─── Materials provided

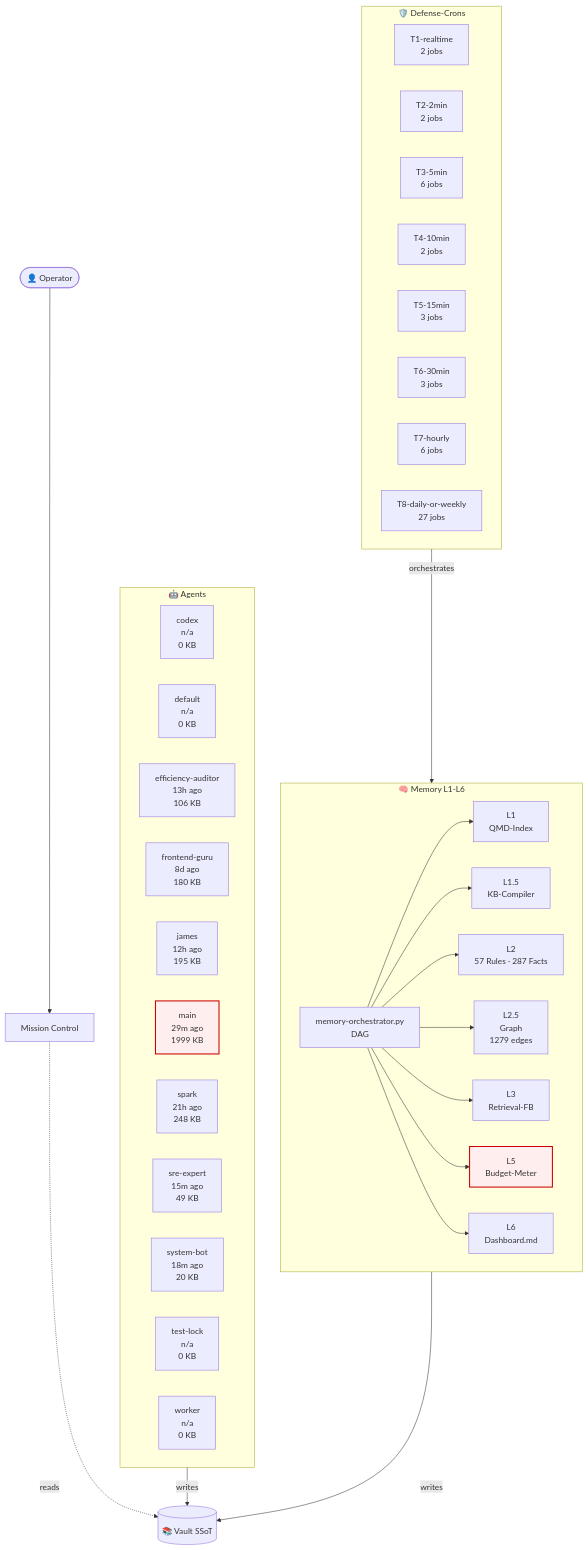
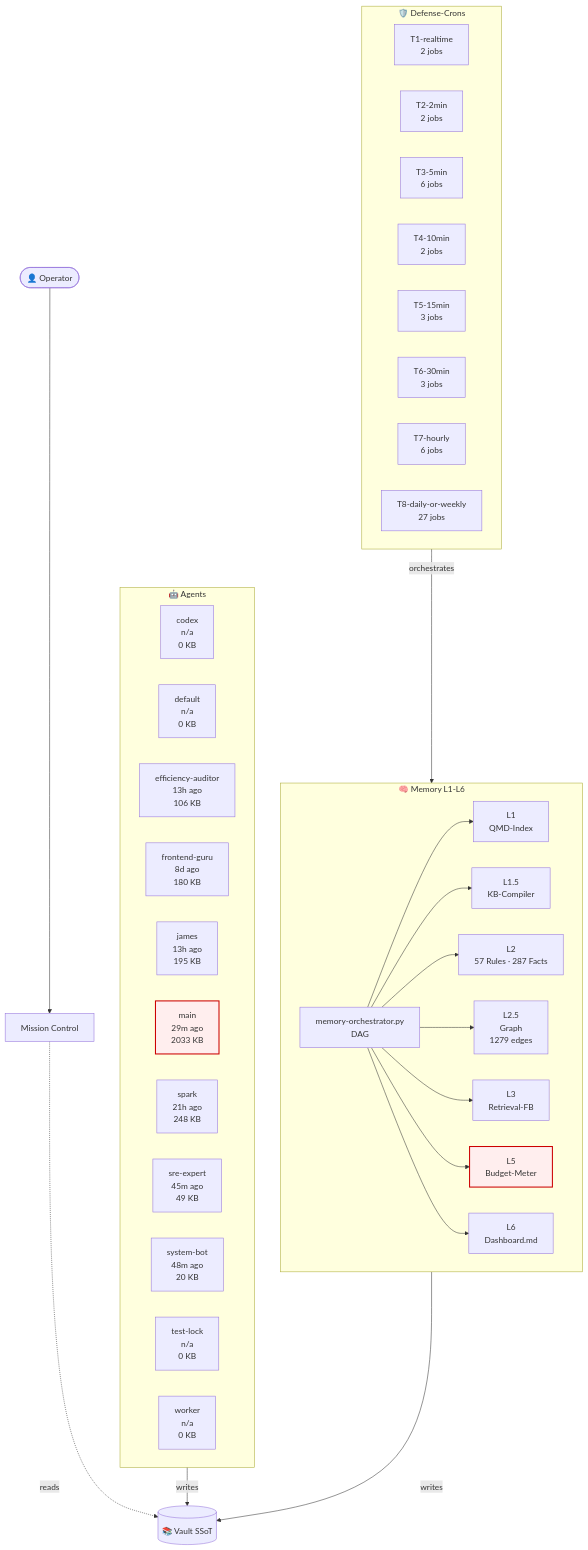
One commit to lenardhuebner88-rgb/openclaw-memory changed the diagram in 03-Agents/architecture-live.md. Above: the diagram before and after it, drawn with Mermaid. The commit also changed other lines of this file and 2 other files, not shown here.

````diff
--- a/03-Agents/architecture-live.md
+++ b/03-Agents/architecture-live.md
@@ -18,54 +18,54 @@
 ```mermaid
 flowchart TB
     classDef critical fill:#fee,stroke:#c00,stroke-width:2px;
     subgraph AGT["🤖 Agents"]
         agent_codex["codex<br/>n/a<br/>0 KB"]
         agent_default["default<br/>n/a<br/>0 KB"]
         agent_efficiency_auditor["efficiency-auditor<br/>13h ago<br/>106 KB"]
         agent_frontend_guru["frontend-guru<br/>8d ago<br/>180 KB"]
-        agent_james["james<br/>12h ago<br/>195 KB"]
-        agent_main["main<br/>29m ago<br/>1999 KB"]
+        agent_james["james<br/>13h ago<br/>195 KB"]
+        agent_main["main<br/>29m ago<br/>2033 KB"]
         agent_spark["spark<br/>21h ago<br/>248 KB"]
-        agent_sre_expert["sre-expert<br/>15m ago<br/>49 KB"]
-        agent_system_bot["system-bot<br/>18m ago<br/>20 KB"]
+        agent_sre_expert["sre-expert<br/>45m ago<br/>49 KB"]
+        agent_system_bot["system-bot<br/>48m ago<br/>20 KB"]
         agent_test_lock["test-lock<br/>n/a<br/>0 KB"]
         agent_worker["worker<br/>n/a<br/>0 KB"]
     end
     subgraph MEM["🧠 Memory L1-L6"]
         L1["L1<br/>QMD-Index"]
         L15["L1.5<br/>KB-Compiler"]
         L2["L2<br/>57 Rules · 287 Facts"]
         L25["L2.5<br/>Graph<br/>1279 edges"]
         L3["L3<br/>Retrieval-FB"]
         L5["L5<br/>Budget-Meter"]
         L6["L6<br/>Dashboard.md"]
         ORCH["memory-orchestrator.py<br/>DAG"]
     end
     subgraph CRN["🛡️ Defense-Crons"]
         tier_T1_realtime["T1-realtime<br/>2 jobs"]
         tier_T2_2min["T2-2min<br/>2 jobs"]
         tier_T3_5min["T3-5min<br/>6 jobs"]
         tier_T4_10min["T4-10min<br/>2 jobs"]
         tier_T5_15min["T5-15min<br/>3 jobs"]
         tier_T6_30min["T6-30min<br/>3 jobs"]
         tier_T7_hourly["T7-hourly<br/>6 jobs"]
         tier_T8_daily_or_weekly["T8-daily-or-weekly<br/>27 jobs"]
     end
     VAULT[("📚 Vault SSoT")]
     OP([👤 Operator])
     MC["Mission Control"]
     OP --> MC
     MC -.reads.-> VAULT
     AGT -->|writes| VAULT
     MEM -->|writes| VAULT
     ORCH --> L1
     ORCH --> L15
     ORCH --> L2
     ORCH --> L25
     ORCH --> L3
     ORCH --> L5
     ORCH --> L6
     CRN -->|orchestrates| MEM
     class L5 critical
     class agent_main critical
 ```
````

──────

What is needed:
Leaving out every picture, repeat the records above exactly as they stand.

Reply to the exercise:
One commit to lenardhuebner88-rgb/openclaw-memory changed the diagram in 03-Agents/architecture-live.md. Above: the diagram before and after it, drawn with Mermaid. The commit also changed other lines of this file and 2 other files, not shown here.

````diff
--- a/03-Agents/architecture-live.md
+++ b/03-Agents/architecture-live.md
@@ -18,54 +18,54 @@
 ```mermaid
 flowchart TB
     classDef critical fill:#fee,stroke:#c00,stroke-width:2px;
     subgraph AGT["🤖 Agents"]
         agent_codex["codex<br/>n/a<br/>0 KB"]
         agent_default["default<br/>n/a<br/>0 KB"]
         agent_efficiency_auditor["efficiency-auditor<br/>13h ago<br/>106 KB"]
         agent_frontend_guru["frontend-guru<br/>8d ago<br/>180 KB"]
-        agent_james["james<br/>12h ago<br/>195 KB"]
-        agent_main["main<br/>29m ago<br/>1999 KB"]
+        agent_james["james<br/>13h ago<br/>195 KB"]
+        agent_main["main<br/>29m ago<br/>2033 KB"]
         agent_spark["spark<br/>21h ago<br/>248 KB"]
-        agent_sre_expert["sre-expert<br/>15m ago<br/>49 KB"]
-        agent_system_bot["system-bot<br/>18m ago<br/>20 KB"]
+        agent_sre_expert["sre-expert<br/>45m ago<br/>49 KB"]
+        agent_system_bot["system-bot<br/>48m ago<br/>20 KB"]
         agent_test_lock["test-lock<br/>n/a<br/>0 KB"]
         agent_worker["worker<br/>n/a<br/>0 KB"]
     end
     subgraph MEM["🧠 Memory L1-L6"]
         L1["L1<br/>QMD-Index"]
         L15["L1.5<br/>KB-Compiler"]
         L2["L2<br/>57 Rules · 287 Facts"]
         L25["L2.5<br/>Graph<br/>1279 edges"]
         L3["L3<br/>Retrieval-FB"]
         L5["L5<br/>Budget-Meter"]
         L6["L6<br/>Dashboard.md"]
         ORCH["memory-orchestrator.py<br/>DAG"]
     end
     subgraph CRN["🛡️ Defense-Crons"]
         tier_T1_realtime["T1-realtime<br/>2 jobs"]
         tier_T2_2min["T2-2min<br/>2 jobs"]
         tier_T3_5min["T3-5min<br/>6 jobs"]
         tier_T4_10min["T4-10min<br/>2 jobs"]
         tier_T5_15min["T5-15min<br/>3 jobs"]
         tier_T6_30min["T6-30min<br/>3 jobs"]
         tier_T7_hourly["T7-hourly<br/>6 jobs"]
         tier_T8_daily_or_weekly["T8-daily-or-weekly<br/>27 jobs"]
     end
     VAULT[("📚 Vault SSoT")]
     OP([👤 Operator])
     MC["Mission Control"]
     OP --> MC
     MC -.reads.-> VAULT
     AGT -->|writes| VAULT
     MEM -->|writes| VAULT
     ORCH --> L1
     ORCH --> L15
     ORCH --> L2
     ORCH --> L25
     ORCH --> L3
     ORCH --> L5
     ORCH --> L6
     CRN -->|orchestrates| MEM
     class L5 critical
     class agent_main critical
 ```
````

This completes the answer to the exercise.